This tip goes hand in hand with joining a book club. As someone who is not gifted in the art of small talk, talking to people about the latest book that I read helped me build connections with friends and family. I posted my top 5 favorite reads from 2020 on my Instagram story this year and was pleasantly surprised with the comments and recommendations that I got from it. I have been able to bond with family out of state and talk to old friends that I otherwise would not have. I read Where the Crawdads Sing by Delia Owens (just like everyone else in the universe it seems) and it was such an easy thing to discuss with people. People that hadn’t read it yet had heard of it and I was able to make a recommendation. I may read for escapism, but talking about what I’ve read has kept me more connected than ever before.
9. Set Aside Time to Read
This is something that I really needed to focus on when I was first getting back into the habit of reading consistently. Whether it’s before bed, on your lunch break at work, or listening to an audiobook on your commute, scheduling time in your day to get some reading done is crucial. When I first scheduled in reading time, I would tell myself “Ok, just 10 minutes and then if I want to stop I will stop.” More often than not, I would get sucked into whatever I was reading and I would end up reading for much longer than my allotted 10 minutes. My favorite time to read is either before bed, or whenever my boyfriend controls the remote to the TV (one can only watch Futurama so many times). Once I had established the habit, I didn’t need to schedule in time as it was automatically part of my day.
10. Read Books That You Like
Ok, ok, this one seems obvious right? Wrong! I was so hung up on all of the books that I should read, that I lost sight of what books I actually liked. Whey else would I attempt to read Pride and Prejudice 5 times (aside from the fact that the 2005 film with Kiera Knightley is a gem) and never finish it? There’s sometimes this stigma that comes with reading where it feels like if you’re not reading the classics or you’re not reading serious books, that your reading is somehow inferior. This ain’t it! While I do think that it is valuable to branch out and read books that are outside your comfort zone, sometimes reading a palette cleanser in between is a great way to avoid a reading slump. Did I read In Cold Blood and then immediately pivot to a fluffy romance afterward in order to continue having a good time? Of course!
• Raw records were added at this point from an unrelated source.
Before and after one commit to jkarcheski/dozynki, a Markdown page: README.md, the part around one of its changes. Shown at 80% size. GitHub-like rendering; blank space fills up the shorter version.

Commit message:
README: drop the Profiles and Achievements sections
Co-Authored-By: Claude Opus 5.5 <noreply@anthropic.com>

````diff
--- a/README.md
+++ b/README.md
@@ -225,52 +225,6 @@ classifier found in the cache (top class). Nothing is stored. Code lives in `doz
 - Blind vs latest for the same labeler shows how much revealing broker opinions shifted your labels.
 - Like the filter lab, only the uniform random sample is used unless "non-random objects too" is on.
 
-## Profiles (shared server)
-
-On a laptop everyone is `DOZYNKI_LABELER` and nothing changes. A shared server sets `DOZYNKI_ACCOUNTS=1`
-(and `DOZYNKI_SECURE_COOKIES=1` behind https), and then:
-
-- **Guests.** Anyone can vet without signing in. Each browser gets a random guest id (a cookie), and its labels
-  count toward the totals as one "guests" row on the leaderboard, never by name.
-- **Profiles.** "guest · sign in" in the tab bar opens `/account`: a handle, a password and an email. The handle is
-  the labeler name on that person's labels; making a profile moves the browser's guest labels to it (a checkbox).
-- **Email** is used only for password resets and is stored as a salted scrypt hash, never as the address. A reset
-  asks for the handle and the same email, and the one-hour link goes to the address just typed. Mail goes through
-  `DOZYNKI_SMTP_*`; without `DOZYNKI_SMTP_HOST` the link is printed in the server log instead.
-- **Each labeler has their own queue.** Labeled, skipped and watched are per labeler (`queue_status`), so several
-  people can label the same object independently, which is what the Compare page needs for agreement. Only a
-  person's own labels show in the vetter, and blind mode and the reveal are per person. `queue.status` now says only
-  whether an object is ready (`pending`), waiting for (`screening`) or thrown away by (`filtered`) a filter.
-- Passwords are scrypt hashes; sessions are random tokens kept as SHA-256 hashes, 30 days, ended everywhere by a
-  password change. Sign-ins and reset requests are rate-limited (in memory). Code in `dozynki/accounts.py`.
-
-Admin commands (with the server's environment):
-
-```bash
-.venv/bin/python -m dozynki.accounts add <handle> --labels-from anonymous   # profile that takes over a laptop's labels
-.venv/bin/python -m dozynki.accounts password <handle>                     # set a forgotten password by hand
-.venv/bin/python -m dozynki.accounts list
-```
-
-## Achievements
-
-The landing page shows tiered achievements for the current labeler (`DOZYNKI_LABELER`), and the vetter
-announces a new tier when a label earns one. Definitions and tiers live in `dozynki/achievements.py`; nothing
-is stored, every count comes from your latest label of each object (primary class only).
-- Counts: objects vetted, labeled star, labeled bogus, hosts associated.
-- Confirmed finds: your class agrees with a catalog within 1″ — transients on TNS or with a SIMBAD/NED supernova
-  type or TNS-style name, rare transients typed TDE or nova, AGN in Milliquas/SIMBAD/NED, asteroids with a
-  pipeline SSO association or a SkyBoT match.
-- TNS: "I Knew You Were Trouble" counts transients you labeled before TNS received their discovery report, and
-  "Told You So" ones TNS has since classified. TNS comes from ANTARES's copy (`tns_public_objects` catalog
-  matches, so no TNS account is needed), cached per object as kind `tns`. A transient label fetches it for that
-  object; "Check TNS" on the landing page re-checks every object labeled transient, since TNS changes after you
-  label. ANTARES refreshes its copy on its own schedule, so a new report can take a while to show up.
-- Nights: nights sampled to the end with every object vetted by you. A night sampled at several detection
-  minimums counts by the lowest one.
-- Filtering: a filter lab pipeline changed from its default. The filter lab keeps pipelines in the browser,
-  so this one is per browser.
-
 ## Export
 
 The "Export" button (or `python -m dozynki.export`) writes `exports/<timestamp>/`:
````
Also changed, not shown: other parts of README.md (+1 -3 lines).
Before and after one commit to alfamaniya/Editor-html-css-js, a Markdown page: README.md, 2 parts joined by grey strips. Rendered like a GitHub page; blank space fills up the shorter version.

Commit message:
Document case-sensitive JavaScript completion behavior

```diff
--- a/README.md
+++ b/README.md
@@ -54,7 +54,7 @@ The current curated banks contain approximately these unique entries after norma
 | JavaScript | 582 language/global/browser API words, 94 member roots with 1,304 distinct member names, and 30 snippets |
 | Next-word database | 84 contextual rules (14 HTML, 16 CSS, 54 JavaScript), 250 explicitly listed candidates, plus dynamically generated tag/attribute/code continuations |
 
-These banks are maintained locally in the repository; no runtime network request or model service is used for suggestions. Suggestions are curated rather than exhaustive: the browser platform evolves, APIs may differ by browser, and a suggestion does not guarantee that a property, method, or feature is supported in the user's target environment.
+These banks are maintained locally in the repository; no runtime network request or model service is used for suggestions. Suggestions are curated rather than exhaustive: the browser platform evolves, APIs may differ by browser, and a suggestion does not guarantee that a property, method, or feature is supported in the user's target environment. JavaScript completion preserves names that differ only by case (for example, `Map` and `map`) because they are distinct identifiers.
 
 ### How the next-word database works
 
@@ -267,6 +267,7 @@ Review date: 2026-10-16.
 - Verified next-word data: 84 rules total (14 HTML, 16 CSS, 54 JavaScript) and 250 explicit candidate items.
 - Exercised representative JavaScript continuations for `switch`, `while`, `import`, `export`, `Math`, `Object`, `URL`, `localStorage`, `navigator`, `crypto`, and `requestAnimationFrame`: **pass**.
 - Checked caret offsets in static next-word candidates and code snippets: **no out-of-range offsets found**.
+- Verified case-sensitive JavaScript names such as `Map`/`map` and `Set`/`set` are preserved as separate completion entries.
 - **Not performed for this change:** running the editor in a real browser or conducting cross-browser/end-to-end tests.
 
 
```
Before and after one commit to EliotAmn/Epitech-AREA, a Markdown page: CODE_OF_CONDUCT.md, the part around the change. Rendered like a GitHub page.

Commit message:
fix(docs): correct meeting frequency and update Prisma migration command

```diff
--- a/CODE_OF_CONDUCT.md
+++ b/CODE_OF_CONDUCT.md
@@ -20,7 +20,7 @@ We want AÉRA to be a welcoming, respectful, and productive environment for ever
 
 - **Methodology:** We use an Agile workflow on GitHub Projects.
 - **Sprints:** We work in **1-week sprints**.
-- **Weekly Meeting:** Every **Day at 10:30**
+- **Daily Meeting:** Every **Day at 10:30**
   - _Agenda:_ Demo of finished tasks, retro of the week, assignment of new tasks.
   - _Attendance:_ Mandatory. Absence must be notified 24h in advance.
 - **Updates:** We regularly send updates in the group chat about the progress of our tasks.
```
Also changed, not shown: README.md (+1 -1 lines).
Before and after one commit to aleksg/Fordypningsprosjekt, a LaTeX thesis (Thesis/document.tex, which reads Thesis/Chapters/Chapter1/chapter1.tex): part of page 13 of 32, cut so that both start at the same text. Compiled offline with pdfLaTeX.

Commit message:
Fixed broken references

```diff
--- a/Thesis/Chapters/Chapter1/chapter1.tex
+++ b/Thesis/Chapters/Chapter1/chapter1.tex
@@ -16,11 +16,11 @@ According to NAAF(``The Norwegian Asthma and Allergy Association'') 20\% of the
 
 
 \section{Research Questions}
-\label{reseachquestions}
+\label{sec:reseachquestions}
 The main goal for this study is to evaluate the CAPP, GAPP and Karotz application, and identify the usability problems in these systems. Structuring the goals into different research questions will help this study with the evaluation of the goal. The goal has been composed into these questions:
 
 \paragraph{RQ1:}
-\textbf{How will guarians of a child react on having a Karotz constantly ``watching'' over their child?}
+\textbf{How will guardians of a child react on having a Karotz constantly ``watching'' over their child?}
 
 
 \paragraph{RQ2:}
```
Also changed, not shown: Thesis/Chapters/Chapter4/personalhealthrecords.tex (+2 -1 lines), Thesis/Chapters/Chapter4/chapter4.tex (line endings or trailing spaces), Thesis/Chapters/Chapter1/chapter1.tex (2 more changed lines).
So while it may seem obvious, read books that you like! Happy reading and here’s to 2021.